Universities are important for driving growth in their local creative industries. At the same time, the creative industries is one of the fastest growing sectors of the economy, and in many places offers opportunities for creating new high quality jobs and developing local skills.
This paper explores the relationship between higher education institutions and the creative industries by comparing two different areas, the West Midlands Combined Authority and the Cardiff Capital Region.
The authors identify a significant skills shortage in both areas which is holding the creative industries, and the wider economy back. They also found that higher education is increasingly relied upon by national policy makers to improve skills in their regions, a role that was previously assigned to industry.
This over-reliance on higher education has put pressure on universities to deliver in many different areas, from innovation and R&D to upskilling the local workforce. With responsibility for higher education lying with the Department for Education, but business growth and innovation sitting within the Department for Business, Energy and Industrial Strategy, there is also fragmentation at the national policy level.
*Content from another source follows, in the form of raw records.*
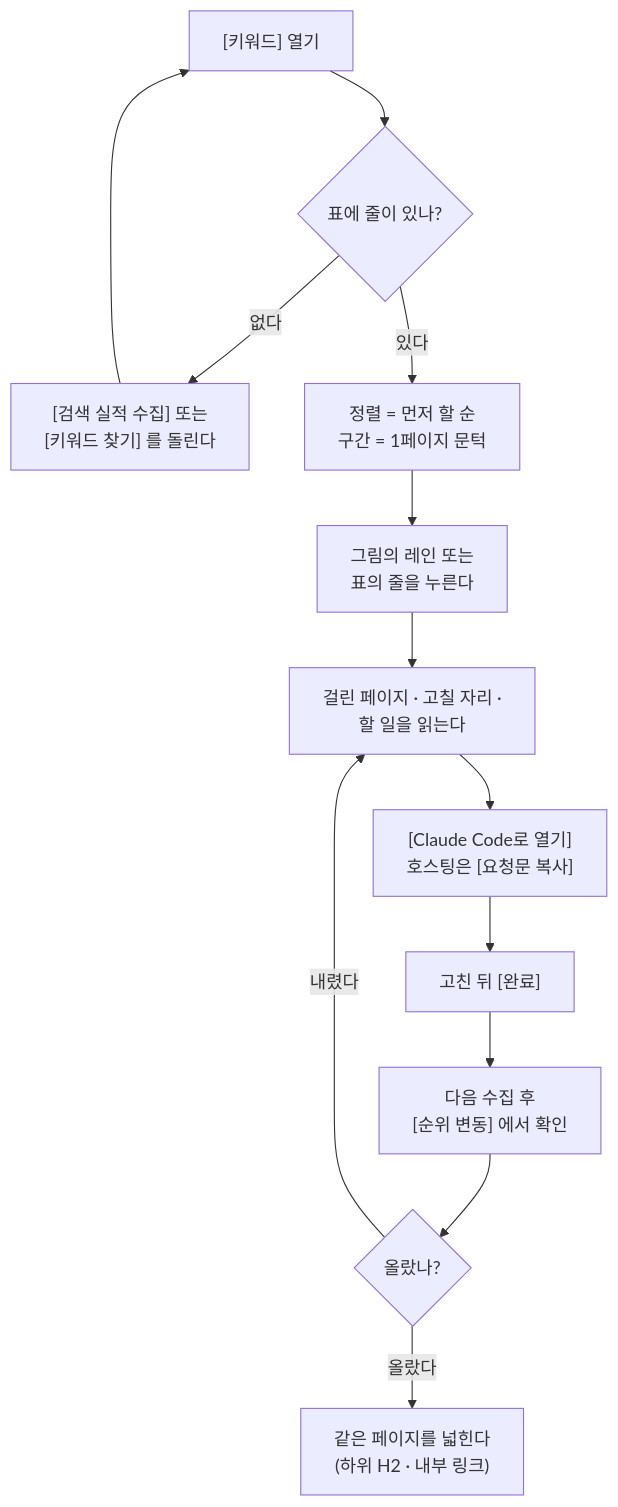
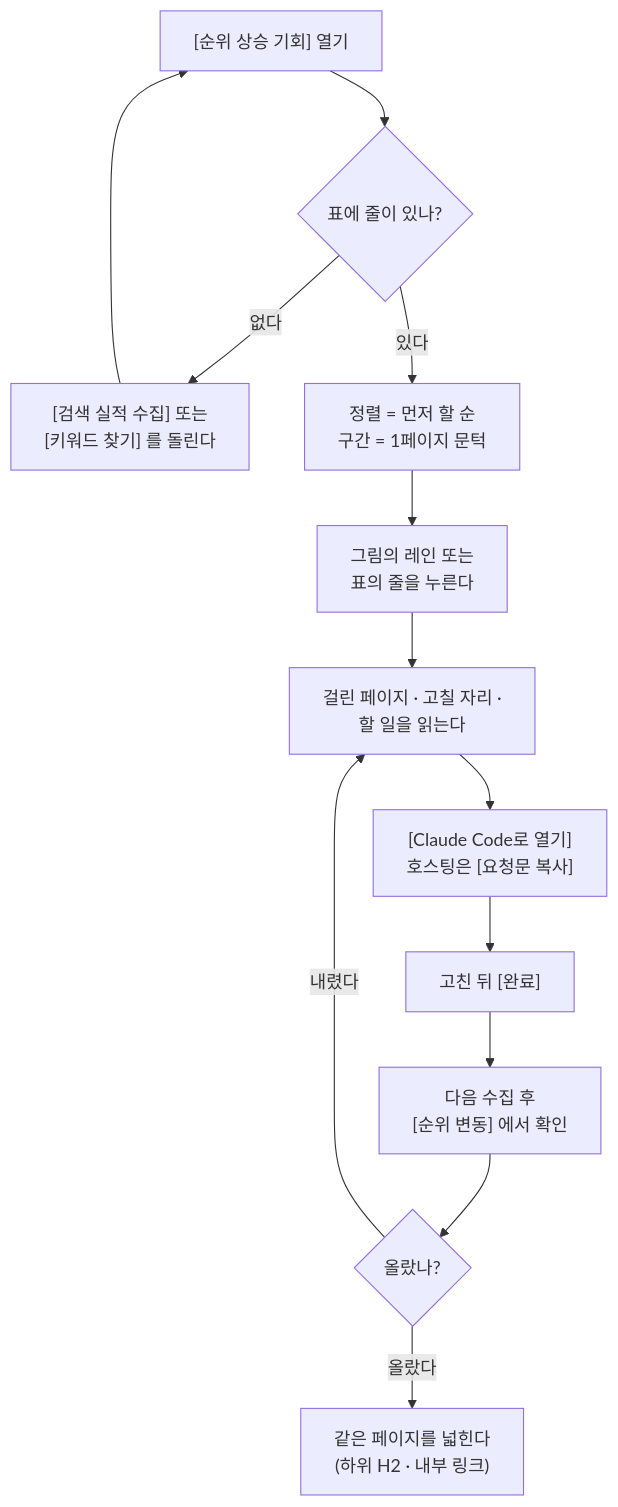
One commit to seanjr2847/seo-miner changed the diagram in docs/screens/keywords.md. Above: the diagram before and after it, drawn with Mermaid. The commit also changed other lines of this file and 49 other files, not shown here.

````diff
--- a/docs/screens/keywords.md
+++ b/docs/screens/keywords.md
@@ -117,15 +117,15 @@
 ```mermaid
 flowchart TD
-  A["[키워드] 열기"] --> B{"표에 줄이 있나?"}
+  A["[순위 상승 기회] 열기"] --> B{"표에 줄이 있나?"}
   B -->|"없다"| C["[검색 실적 수집] 또는<br/>[키워드 찾기] 를 돌린다"]
   C --> A
   B -->|"있다"| D["정렬 = 먼저 할 순<br/>구간 = 1페이지 문턱"]
   D --> E["그림의 레인 또는<br/>표의 줄을 누른다"]
   E --> F["걸린 페이지 · 고칠 자리 ·<br/>할 일을 읽는다"]
   F --> G["[Claude Code로 열기]<br/>호스팅은 [요청문 복사]"]
   G --> H["고친 뒤 [완료]"]
   H --> I["다음 수집 후<br/>[순위 변동] 에서 확인"]
   I --> J{"올랐나?"}
   J -->|"올랐다"| K["같은 페이지를 넓힌다<br/>(하위 H2 · 내부 링크)"]
   J -->|"내렸다"| F
 ```
````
The authors conclude that higher education institutions are being ‘pulled in too many directions’, with more pressure coming from the ongoing fall out from Covid-19 and a post-Brexit shortage of skilled workers.